Lines in the records below that contain the word "apps" must each be copied.

(Data excerpts Opens)

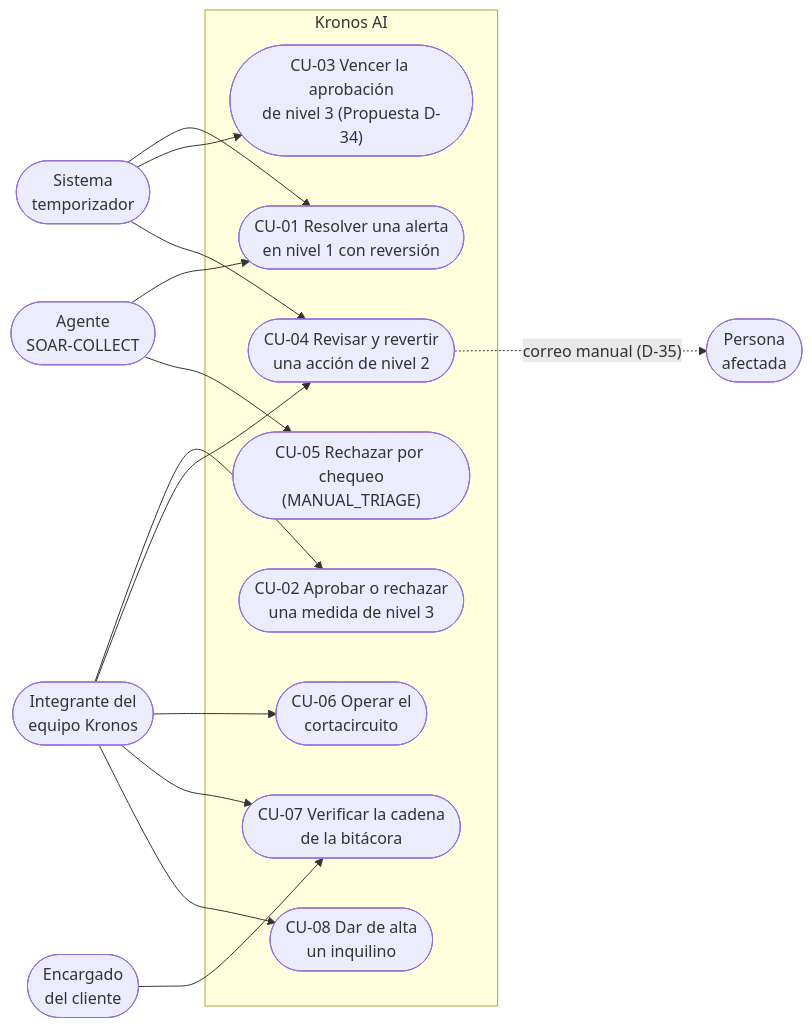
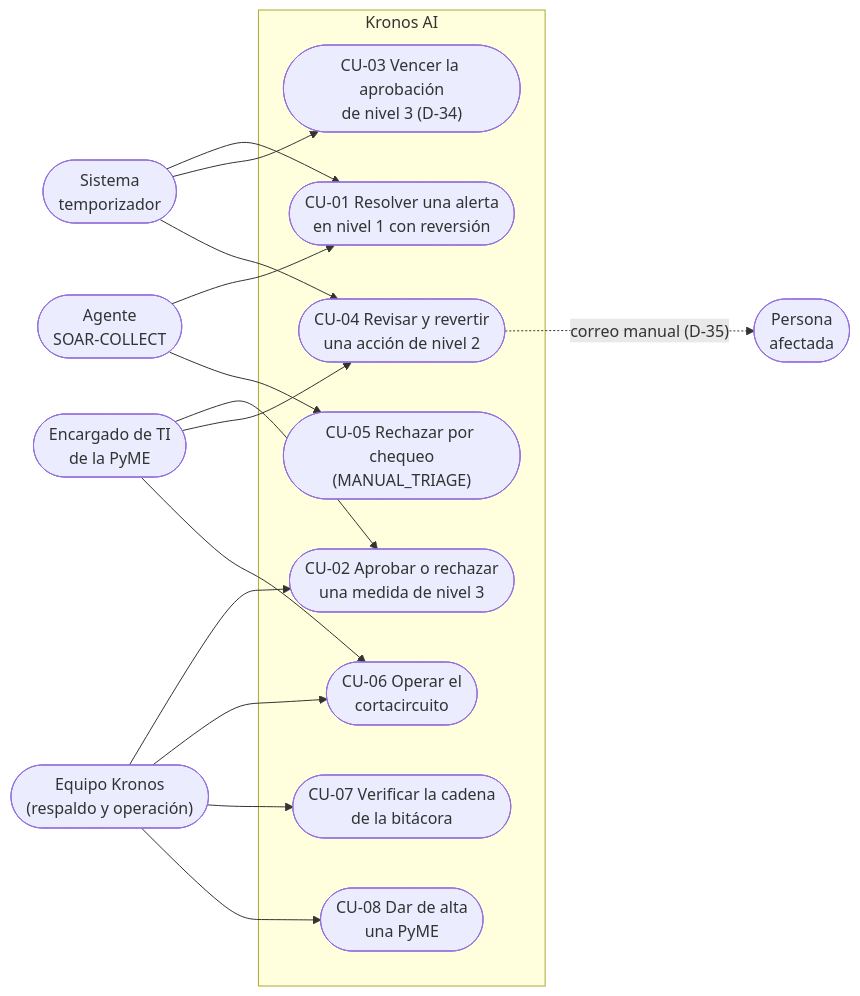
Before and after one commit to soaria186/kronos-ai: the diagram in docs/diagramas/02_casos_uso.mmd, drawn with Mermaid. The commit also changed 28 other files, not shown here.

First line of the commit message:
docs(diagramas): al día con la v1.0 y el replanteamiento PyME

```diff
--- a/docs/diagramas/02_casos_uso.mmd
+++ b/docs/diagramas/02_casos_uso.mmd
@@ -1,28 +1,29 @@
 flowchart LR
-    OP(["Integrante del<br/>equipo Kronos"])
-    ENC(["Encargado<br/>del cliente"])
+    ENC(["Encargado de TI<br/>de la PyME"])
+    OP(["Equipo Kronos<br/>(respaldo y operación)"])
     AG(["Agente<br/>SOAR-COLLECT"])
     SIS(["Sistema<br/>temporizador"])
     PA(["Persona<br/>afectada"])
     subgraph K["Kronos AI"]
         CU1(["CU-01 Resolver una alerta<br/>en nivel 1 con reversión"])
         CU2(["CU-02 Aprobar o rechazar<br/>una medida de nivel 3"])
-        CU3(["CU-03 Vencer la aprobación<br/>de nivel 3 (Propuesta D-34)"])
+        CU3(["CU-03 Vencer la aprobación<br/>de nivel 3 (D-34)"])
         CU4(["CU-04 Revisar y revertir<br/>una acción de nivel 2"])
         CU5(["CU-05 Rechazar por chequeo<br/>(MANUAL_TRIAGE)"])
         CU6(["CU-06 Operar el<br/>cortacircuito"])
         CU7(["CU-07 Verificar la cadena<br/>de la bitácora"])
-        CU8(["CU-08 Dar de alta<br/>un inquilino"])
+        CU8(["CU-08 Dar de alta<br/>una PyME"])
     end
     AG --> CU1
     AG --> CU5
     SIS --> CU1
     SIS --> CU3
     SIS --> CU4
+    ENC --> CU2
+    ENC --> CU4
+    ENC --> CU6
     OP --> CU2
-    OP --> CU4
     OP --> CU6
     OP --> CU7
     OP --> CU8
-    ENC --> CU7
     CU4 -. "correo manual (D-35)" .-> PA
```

(Data excerpts Closes)
(Data excerpts Opens)

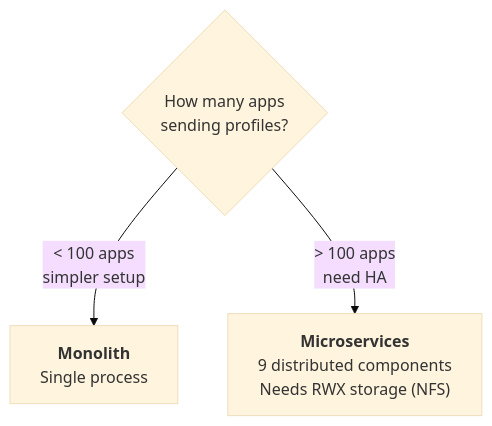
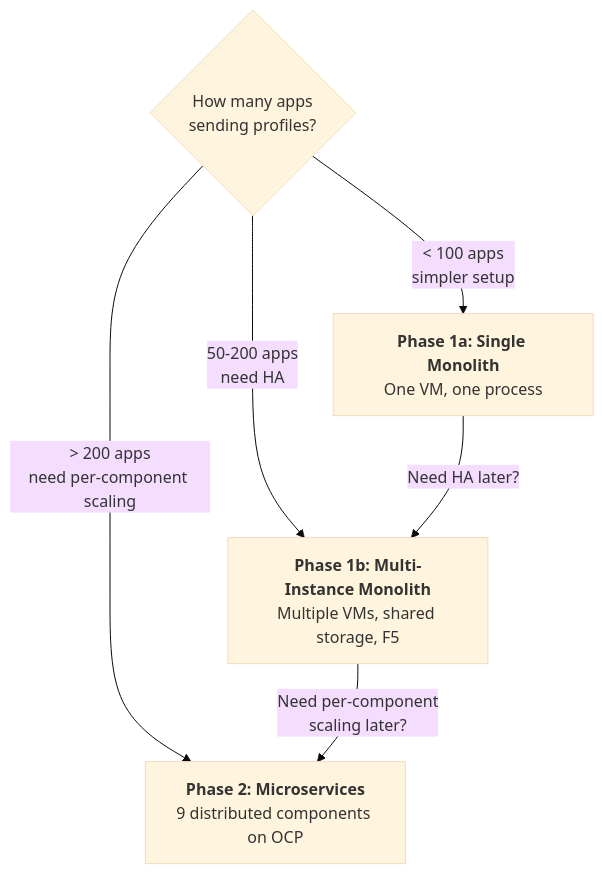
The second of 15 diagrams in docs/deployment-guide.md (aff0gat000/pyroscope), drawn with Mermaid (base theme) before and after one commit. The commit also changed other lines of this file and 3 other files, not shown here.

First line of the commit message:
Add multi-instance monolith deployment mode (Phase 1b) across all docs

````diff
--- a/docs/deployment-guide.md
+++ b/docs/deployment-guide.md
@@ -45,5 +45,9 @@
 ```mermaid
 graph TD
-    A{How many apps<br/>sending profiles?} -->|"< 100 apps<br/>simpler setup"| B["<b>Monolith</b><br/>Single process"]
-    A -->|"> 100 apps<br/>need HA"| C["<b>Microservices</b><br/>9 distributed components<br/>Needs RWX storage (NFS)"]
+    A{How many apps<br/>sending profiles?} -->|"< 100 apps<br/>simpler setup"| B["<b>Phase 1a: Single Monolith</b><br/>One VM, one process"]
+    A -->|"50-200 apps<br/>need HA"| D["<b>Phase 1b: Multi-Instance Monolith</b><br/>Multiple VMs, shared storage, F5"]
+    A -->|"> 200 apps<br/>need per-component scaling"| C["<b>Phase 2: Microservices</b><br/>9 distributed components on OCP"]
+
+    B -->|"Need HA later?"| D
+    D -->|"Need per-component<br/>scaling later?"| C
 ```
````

(Data excerpts Closes)

Response to this task —
-    A{How many apps<br/>sending profiles?} -->|"< 100 apps<br/>simpler setup"| B["<b>Monolith</b><br/>Single process"]
-    A -->|"> 100 apps<br/>need HA"| C["<b>Microservices</b><br/>9 distributed components<br/>Needs RWX storage (NFS)"]
+    A{How many apps<br/>sending profiles?} -->|"< 100 apps<br/>simpler setup"| B["<b>Phase 1a: Single Monolith</b><br/>One VM, one process"]
+    A -->|"50-200 apps<br/>need HA"| D["<b>Phase 1b: Multi-Instance Monolith</b><br/>Multiple VMs, shared storage, F5"]
+    A -->|"> 200 apps<br/>need per-component scaling"| C["<b>Phase 2: Microservices</b><br/>9 distributed components on OCP"]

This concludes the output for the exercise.